Unicellular algae

Although life on Earth is not based on it, there are some life forms that make use of this element. For example, there are sponge animals that build their skeletons with silicon dioxide and the exoskeleton consists of diatoms, which are single-celled algae.

For humans, silicon is one of the most useful elements. This started with the discovery that with broken pieces of flint you can not only make fire – and with it heat and light – but also sharp tools, such as hand axes.

Later, humans developed building materials such as cement and bricks, with silicon dioxide as the main ingredient. This was followed by an even greater discovery: if you melt silica, glass is created. And with it windows, glasses and telescopes.

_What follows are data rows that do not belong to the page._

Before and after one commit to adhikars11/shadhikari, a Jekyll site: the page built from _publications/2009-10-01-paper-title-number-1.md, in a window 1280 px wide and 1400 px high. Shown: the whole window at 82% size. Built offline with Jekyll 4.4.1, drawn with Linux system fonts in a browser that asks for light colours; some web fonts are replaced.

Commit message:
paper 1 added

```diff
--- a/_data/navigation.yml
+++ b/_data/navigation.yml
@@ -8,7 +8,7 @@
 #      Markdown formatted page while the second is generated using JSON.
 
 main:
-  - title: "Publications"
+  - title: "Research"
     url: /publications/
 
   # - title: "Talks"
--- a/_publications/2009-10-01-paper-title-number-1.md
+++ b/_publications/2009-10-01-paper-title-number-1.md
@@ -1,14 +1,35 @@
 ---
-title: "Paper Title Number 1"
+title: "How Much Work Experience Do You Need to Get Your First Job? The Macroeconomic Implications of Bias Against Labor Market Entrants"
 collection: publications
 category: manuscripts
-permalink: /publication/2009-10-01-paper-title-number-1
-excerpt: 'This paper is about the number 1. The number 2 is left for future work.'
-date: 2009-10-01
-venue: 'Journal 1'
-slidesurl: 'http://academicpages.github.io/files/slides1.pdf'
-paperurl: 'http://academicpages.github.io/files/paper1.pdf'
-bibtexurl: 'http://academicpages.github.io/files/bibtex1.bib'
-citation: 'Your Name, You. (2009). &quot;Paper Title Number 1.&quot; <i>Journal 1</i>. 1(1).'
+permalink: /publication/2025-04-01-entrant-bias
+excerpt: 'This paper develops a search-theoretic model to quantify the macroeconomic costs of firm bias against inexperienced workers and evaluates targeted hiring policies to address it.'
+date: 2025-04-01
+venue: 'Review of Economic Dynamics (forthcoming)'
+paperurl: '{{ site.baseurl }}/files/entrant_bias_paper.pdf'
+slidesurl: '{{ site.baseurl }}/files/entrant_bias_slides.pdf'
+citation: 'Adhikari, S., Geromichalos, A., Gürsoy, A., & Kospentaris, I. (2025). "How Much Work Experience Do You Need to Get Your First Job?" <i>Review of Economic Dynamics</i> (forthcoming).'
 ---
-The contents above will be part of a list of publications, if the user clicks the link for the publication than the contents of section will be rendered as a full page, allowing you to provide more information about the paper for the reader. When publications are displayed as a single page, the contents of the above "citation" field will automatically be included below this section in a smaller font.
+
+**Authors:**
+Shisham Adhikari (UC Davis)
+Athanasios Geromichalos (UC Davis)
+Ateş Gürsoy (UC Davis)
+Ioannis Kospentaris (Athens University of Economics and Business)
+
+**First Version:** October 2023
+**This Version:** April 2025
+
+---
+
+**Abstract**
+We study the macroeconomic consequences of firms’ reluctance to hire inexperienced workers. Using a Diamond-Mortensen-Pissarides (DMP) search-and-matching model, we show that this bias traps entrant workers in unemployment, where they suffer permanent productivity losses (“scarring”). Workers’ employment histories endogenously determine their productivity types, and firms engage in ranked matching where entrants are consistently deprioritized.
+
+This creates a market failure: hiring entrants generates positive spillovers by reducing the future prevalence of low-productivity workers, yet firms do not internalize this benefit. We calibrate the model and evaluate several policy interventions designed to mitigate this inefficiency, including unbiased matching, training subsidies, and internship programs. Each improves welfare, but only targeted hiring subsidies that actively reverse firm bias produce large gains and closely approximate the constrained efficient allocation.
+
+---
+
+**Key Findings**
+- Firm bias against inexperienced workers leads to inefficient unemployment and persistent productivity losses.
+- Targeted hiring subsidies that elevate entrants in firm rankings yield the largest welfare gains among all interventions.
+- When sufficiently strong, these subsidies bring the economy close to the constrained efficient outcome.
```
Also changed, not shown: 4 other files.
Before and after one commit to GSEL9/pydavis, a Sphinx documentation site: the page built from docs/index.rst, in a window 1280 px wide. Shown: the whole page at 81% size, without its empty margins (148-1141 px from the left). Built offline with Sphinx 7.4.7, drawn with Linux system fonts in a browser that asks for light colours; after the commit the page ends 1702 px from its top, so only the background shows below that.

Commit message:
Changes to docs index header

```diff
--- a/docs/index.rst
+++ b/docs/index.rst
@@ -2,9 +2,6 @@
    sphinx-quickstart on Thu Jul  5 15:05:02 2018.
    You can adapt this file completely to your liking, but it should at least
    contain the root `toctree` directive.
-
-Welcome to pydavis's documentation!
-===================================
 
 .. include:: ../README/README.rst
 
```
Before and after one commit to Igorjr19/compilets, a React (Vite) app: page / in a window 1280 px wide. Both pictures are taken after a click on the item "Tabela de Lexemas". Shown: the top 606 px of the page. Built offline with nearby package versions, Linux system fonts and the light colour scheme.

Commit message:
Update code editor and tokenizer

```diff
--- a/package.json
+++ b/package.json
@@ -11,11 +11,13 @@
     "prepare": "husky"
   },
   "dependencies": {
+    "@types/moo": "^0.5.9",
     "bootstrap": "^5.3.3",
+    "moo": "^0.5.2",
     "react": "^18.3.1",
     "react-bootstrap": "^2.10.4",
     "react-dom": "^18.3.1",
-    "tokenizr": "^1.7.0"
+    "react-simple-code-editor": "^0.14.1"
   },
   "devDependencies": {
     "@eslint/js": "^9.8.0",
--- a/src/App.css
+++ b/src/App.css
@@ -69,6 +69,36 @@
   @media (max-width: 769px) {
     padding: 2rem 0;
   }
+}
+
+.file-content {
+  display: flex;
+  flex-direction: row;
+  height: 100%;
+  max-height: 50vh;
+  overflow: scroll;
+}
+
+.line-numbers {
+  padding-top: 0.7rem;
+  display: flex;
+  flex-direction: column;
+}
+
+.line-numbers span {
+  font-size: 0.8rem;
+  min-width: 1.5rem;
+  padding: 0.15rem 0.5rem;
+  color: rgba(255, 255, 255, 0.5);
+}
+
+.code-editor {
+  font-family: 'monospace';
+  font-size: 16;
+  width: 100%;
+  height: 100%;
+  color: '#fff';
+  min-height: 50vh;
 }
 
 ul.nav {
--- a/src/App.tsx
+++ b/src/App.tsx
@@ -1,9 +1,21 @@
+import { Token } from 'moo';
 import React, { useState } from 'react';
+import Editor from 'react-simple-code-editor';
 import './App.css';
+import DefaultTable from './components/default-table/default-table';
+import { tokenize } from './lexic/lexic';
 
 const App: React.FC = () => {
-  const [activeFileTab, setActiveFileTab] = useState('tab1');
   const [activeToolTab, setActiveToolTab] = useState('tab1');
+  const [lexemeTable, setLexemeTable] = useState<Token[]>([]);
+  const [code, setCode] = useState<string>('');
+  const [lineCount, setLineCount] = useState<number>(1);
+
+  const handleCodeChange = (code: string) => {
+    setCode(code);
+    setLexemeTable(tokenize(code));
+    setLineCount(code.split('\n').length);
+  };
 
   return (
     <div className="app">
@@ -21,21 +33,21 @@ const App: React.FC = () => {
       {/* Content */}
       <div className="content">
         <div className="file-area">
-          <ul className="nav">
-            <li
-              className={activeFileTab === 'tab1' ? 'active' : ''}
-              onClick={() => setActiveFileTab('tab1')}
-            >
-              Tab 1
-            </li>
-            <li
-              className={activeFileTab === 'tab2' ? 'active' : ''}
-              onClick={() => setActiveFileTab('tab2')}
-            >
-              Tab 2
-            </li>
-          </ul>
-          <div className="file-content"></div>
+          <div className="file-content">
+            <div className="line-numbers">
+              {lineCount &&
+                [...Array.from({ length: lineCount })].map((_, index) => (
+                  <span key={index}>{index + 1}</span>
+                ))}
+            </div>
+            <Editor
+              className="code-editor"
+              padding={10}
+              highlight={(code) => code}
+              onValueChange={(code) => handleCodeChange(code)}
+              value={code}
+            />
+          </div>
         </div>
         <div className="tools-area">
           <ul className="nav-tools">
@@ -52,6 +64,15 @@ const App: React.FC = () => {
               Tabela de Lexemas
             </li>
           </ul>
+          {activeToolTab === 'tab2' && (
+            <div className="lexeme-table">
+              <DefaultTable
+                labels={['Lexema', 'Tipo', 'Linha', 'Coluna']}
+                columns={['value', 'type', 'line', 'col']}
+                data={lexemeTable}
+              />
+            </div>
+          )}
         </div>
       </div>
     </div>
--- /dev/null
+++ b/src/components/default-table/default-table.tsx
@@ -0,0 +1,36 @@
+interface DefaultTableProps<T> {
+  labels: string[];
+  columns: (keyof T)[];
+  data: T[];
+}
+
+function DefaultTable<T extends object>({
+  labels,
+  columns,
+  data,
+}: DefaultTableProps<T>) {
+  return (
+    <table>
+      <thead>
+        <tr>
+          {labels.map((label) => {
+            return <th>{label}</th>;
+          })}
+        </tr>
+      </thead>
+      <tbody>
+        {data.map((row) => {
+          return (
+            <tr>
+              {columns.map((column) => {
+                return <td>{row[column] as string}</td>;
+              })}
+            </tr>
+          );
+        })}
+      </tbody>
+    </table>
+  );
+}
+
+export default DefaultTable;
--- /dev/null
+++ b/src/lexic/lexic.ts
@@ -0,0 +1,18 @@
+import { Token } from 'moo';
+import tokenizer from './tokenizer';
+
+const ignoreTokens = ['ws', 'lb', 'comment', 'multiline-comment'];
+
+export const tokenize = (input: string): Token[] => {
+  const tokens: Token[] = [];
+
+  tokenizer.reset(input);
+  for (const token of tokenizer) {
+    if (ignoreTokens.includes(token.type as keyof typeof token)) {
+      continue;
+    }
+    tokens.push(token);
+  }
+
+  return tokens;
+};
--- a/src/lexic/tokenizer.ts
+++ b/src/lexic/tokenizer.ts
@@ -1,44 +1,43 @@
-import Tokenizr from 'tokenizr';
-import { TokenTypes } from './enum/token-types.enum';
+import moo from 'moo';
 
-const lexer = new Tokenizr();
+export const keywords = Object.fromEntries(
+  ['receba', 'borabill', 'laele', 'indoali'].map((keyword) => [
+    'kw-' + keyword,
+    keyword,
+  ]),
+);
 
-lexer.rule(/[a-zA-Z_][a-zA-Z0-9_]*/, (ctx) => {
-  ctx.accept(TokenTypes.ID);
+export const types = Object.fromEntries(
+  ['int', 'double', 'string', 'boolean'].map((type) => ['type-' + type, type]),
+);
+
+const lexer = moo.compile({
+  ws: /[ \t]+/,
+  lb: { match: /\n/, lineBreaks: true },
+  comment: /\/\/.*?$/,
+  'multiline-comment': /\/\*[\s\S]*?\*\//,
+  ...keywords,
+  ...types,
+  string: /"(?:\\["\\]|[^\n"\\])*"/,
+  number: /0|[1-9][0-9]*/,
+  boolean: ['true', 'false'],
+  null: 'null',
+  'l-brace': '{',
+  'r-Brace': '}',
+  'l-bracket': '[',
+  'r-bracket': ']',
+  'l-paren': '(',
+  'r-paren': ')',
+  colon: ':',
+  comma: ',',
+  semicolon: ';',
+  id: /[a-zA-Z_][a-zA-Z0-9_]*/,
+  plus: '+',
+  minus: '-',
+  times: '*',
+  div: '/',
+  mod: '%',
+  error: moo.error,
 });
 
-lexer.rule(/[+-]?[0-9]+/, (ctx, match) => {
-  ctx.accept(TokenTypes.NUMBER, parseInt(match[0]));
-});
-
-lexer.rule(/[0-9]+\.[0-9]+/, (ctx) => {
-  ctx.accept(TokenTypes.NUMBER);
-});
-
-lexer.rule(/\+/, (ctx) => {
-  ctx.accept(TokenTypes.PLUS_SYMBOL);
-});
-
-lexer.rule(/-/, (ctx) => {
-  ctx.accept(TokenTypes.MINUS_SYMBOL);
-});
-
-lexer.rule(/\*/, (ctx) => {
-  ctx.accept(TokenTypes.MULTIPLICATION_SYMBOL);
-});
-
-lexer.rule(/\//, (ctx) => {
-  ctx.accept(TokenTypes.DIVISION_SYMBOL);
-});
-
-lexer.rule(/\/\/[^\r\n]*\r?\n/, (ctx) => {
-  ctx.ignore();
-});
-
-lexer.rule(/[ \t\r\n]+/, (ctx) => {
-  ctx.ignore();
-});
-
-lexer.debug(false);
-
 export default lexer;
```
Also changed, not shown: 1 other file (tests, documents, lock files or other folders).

Despite its many applications, silicon was only discovered in 1824 by the Swedish chemist Jöns Jacob Berzelius. It turned out to be incredibly difficult to pull the silicon loose from the atoms to which it is connected, such as oxygen. This only works at high temperatures.

That extremely strong bond between element 14 and oxygen is one of the reasons that it is unlikely that silicon-based life forms really exist. In addition, other silicon compounds are too weak and do not mix well with the elixir of life water. In conditions that we see as favorable for life, silicon life forms seem to have little chance. (We use the biological definition of life.)

But we haven’t yet talked about the technological application of silicon that is so famous that a region in California is named after it: Silicon Valley. By adding a tiny amount of other elements to ultrapure silicon, you can produce a semiconductor with exactly the desired electrical properties for computers and other (micro)electronics. In addition, the photoelectric properties of silicon make it a suitable material for solar cells.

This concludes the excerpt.